Chocolate poisoning in cats and dogs
- Chocolate contains a substance called theobromine, which is toxic to dogs and cats.
- The severity of chocolate poisoning depends on the amount and type of chocolate eaten - as a rule, the darker the chocolate, the bigger the risk.
- If your dog or cat has eaten chocolate, keep the packaging and call your vet immediately.
Why is chocolate poisonous to pets?
Chocolate contains a substance called theobromine, which is toxic to pets. Theobromine can damage the heart, nervous system, and guts. The severity of chocolate poisoning depends on the amount and type of chocolate eaten - as a rule, the darker the chocolate, the bigger the risk:
- White chocolate is low risk because it contains very little
- Dark chocolate, cocoa powder and cocoa beans are high risk because they contain a lot of theobromine.
As some chocolate is more toxic than other types, you can use this handy calculator to give you an idea.
Symptoms usually take 2-4 hours to appear, but can take as long as 24 hours. The first signs of poisoning may include:
- Drinking more than usual
- Peeing more than usual
- Being unusually excited and restless
- Painful belly.
Signs of poisoning may then progress to:
- Fast breathing or panting
- Shaking or trembling
- High temperature (fever)
- A fast heartbeat
- In the worst cases, chocolate poisoning can lead to heart failure, coma and even death.
When to contact your vet
Without delay, call your vet or ‘Animal Poison Line’ if you suspect your pet may have eaten chocolate. Let them know how much, what type and what time your pet ate the chocolate. Keep any packaging to hand – it will contain useful information. You may be advised to take your pet in for assessment and possible treatment by your vet.
Animal Poison Line is run by veterinary poison specialists. They are available 24/7 and all calls cost £30.
It’s important that your pet is treated quickly, before their body has a chance to digest the chocolate. The treatment they receive will depend on how much/what type of chocolate they have eaten, and may include.
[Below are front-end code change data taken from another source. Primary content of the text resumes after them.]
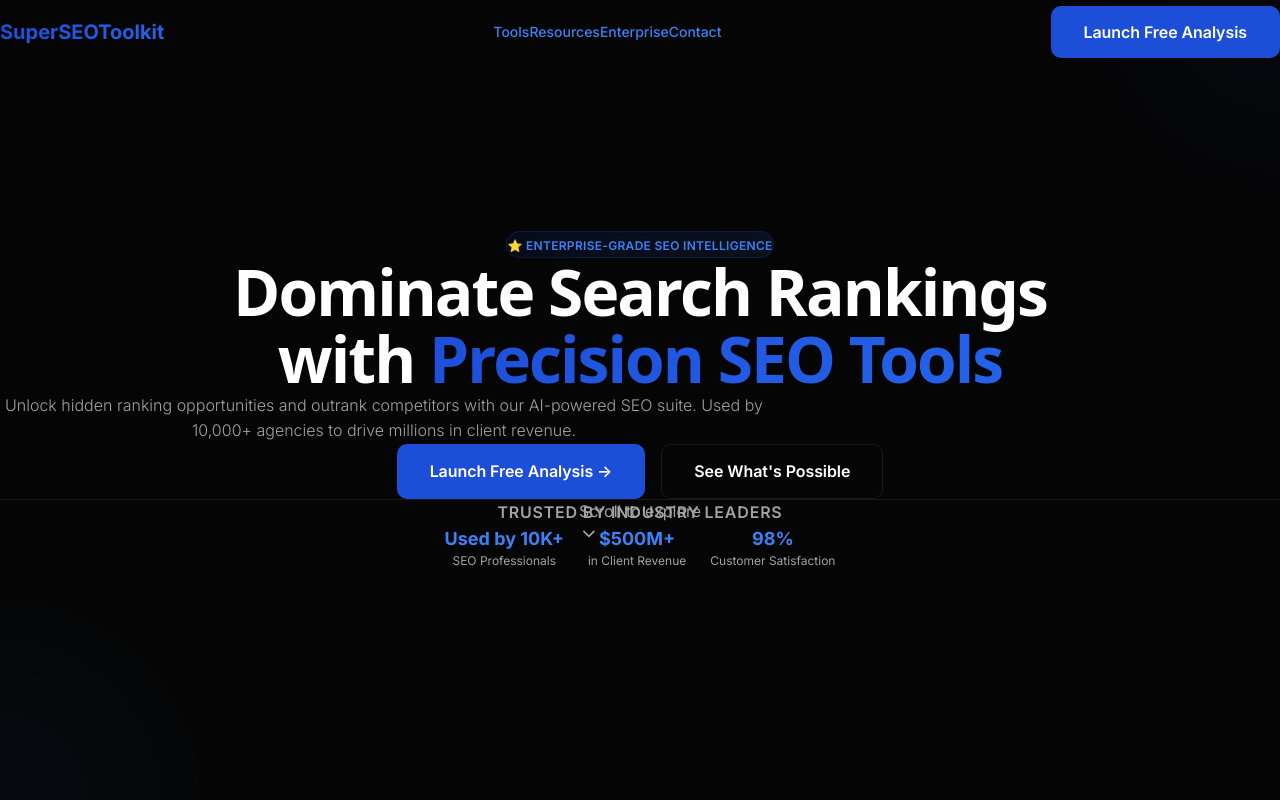
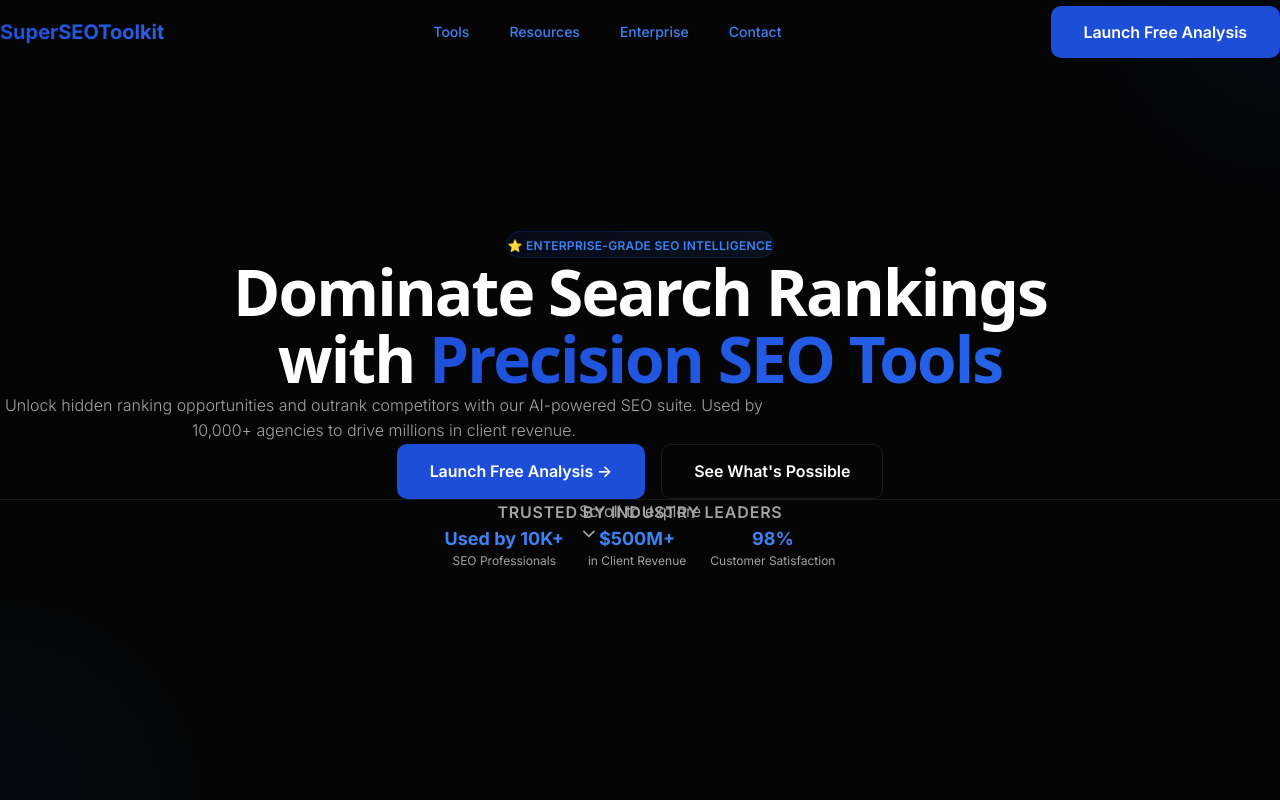
Before and after one commit to ssitdeveloper/superseotoolkit, a Next.js app: page / in a window 1280 px wide. Shown: the top 800 px of the page. Built offline with nearby package versions, Linux system fonts and the light colour scheme.

Commit message:
Fix global responsive layout for navbar and hero

```diff
--- a/components/common/navbar.tsx
+++ b/components/common/navbar.tsx
@@ -36,43 +36,43 @@ export function Navbar() {
           </Link>
 
           {/* Desktop Menu */}
-          <div className="hidden md:flex items-center space-x-10">
+          <div className="hidden lg:flex lg:items-center lg:gap-8 xl:gap-10">
             <Link
               href="/tools"
-              className="text-sm text-muted-foreground hover:text-foreground transition-colors font-medium"
+              className="text-sm text-muted-foreground hover:text-foreground transition-colors font-medium leading-none"
             >
               Tools
             </Link>
             <Link
               href="/blog"
-              className="text-sm text-muted-foreground hover:text-foreground transition-colors font-medium"
+              className="text-sm text-muted-foreground hover:text-foreground transition-colors font-medium leading-none"
             >
               Resources
             </Link>
             <Link
               href="/about"
-              className="text-sm text-muted-foreground hover:text-foreground transition-colors font-medium"
+              className="text-sm text-muted-foreground hover:text-foreground transition-colors font-medium leading-none"
             >
               Enterprise
             </Link>
             <Link
               href="/contact"
-              className="text-sm text-muted-foreground hover:text-foreground transition-colors font-medium"
+              className="text-sm text-muted-foreground hover:text-foreground transition-colors font-medium leading-none"
             >
               Contact
             </Link>
           </div>
 
           {/* CTA Buttons */}
-          <div className="hidden md:flex items-center space-x-3">
-            <Link href="/tools" className="btn-primary py-2 px-6 text-sm font-semibold">
+          <div className="hidden lg:flex lg:items-center lg:gap-3">
+            <Link href="/tools" className="btn-primary py-2 px-5 text-sm font-semibold whitespace-nowrap">
               Launch Free Analysis
             </Link>
           </div>
 
           {/* Mobile Menu Button */}
           <button
-            className="md:hidden p-2 hover:bg-card rounded-lg transition-colors"
+            className="lg:hidden p-2 hover:bg-card rounded-lg transition-colors"
             onClick={() => setIsOpen(!isOpen)}
           >
             {isOpen ? (
@@ -86,7 +86,7 @@ export function Navbar() {
 
       {/* Mobile Menu */}
       {isOpen && (
-        <div className="md:hidden bg-background border-b border-border">
+        <div className="lg:hidden bg-background border-b border-border">
           <div className="px-4 py-4 space-y-4">
             <Link
               href="/tools"
@@ -95,24 +95,26 @@ export function Navbar() {
               Tools
             </Link>
             <Link
-              href="/categories"
-              className="block text-muted-foreground hover:text-foreground transition-colors"
-            >
-              Categories
-            </Link>
-            <Link
               href="/blog"
               className="block text-muted-foreground hover:text-foreground transition-colors"
             >
-              Blog
+              Resources
             </Link>
             <Link
               href="/about"
               className="block text-muted-foreground hover:text-foreground transition-colors"
             >
-              About
+              Enterprise
             </Link>
-            <button className="btn-primary w-full">Start Analyzing</button>
+            <Link
+              href="/contact"
+              className="block text-muted-foreground hover:text-foreground transition-colors"
+            >
+              Contact
+            </Link>
+            <Link href="/tools" className="btn-primary w-full text-center block">
+              Launch Free Analysis
+            </Link>
           </div>
         </div>
       )}
--- a/components/sections/hero.tsx
+++ b/components/sections/hero.tsx
@@ -7,7 +7,7 @@ import { ChevronDown } from "lucide-react";
 
 export function HeroSection() {
   return (
-    <section className="pt-32 pb-20 px-4 sm:px-6 lg:px-8 min-h-screen flex items-center relative overflow-hidden">
+    <section className="pt-28 pb-16 md:pt-32 md:pb-20 px-4 sm:px-6 lg:px-8 min-h-[92vh] lg:min-h-screen flex items-center relative overflow-hidden">
       {/* Background Elements */}
       <div className="absolute inset-0 overflow-hidden pointer-events-none">
         <div className="absolute -top-40 -right-40 w-80 h-80 bg-primary/20 rounded-full blur-3xl opacity-20"></div>
@@ -87,7 +87,7 @@ export function HeroSection() {
         {/* Scroll Indicator */}
         <motion.div
           variants={fadeInUp}
-          className="absolute bottom-8 left-1/2 transform -translate-x-1/2"
+          className="hidden lg:block absolute bottom-8 left-1/2 transform -translate-x-1/2"
         >
           <motion.div
             animate={{ y: [0, 8, 0] }}
```
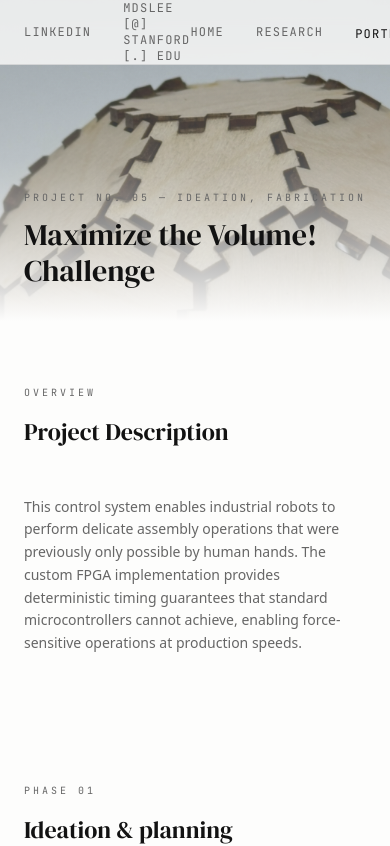
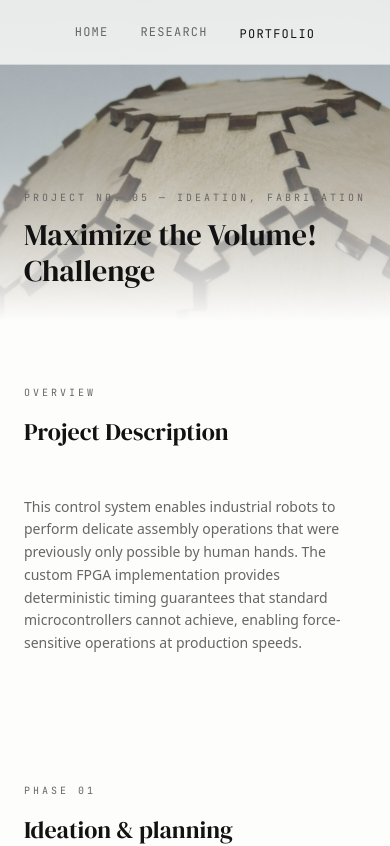
Before and after one commit to mdslee/mdslee.github.io, a React (Vite) app: page /#/portfolio/project-5 in a window 390 px wide. Shown: the top 846 px of the page. Built offline with nearby package versions, Linux system fonts and the light colour scheme.

Commit message:
Update Header.jsx

```diff
--- a/src/components/layout/Header.jsx
+++ b/src/components/layout/Header.jsx
@@ -34,9 +34,9 @@ export default function Header() {
   return (
     <header className="fixed top-0 left-0 right-0 z-50">
       <div className="backdrop-blur-md bg-background/80 border-b border-foreground/10">
-        <nav className="max-w-screen-2xl mx-auto px-6 md:px-12 h-16 flex items-center justify-between">
+        <nav className="max-w-screen-2xl mx-auto px-6 md:px-12 h-16 flex items-center justify-center md:justify-between">
 
-          <div className="flex items-center gap-8 md:gap-12">
+          <div className="hidden md:flex items-center gap-8 md:gap-12">
             <Link
               to="https://www.linkedin.com/in/madisonsuminlee/"
               target="_blank"
@@ -59,7 +59,7 @@ export default function Header() {
 
           </div>
 
-          <div className="flex items-center gap-8 md:gap-12">
+          <div className="flex items-center justify-center gap-8 md:gap-12 w-full md:w-auto">
             <Link
               to="/"
               className={`font-mono text-xs tracking-widest uppercase transition-colors duration-300 hover:text-foreground ${
@@ -105,7 +105,30 @@ export default function Header() {
             onMouseEnter={handleMouseEnter}
             onMouseLeave={handleMouseLeave}
           >
-
+            <div className="max-w-screen-2xl mx-auto px-6 md:px-12 py-8">
+              <div className="grid grid-cols-2 md:grid-cols-5 gap-6">
+                {projects.map((project, index) => (
+                  <Link
+                    key={project.id}
+                    to={project.path}
+                    className="group"
+                  >
+                    <motion.div
+                      initial={{ opacity: 0, y: 10 }}
+                      animate={{ opacity: 1, y: 0 }}
+                      transition={{ delay: index * 0.06, duration: 0.4 }}
+                    >
+                      <p className="font-mono text-[10px] text-muted-foreground mb-2 tracking-widest">
+                        Project No. {String(index + 1).padStart(2, "0")}
+                      </p>
+                      <p className="font-heading text-sm leading-snug group-hover:text-muted-foreground transition-colors duration-300">
+                        {project.title}
+                      </p>
+                    </motion.div>
+                  </Link>
+                ))}
+              </div>
+            </div>
           </motion.div>
         )}
       </AnimatePresence>
```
- Induced vomiting - if you can get your pet to the clinic quickly, your vet may give them an injection to make them sick.
- Activated charcoal - your vet may then give your pet a charcoal meal to absorb any remaining toxins.
- A fluid drip - depending on your pet's condition, they may need a fluid drip to support their vital organs while their body flushes out any toxins.
- Never feed chocolate to your pets (make sure any children in the house also know not to).
- Keep all chocolate, and chocolate containing products out of reach - store them in high or locked cupboards.
- Be particularly careful during Easter, Christmas and other events when there is likely to be lots of chocolate in the house.
- Avoid using gardening mulches that contain cocoa shell.
What an expensive snack! Treatment for chocolate poisoning can cost hundreds of pounds (depending on the treatment needed). Consider insuring your pet as soon as you get them (before any problems develop), to ensure you have the financial support you need if they become unwell. It’s also very important to speak to your vet if you can’t afford the treatment they have recommended because there may be other options.
Published: July 2020
Did you find this page useful?
Tell us more
Thank you for your feedback
Want to hear more about PDSA and get pet care tips from our vet experts?Sign up to our e-newsletter
PetWise Pet Health Hub – brought to you thanks to support from players of People’s Postcode Lottery
Written by vets and vet nurses. This advice is for UK pets only.
Illustrations by Samantha Elmhurst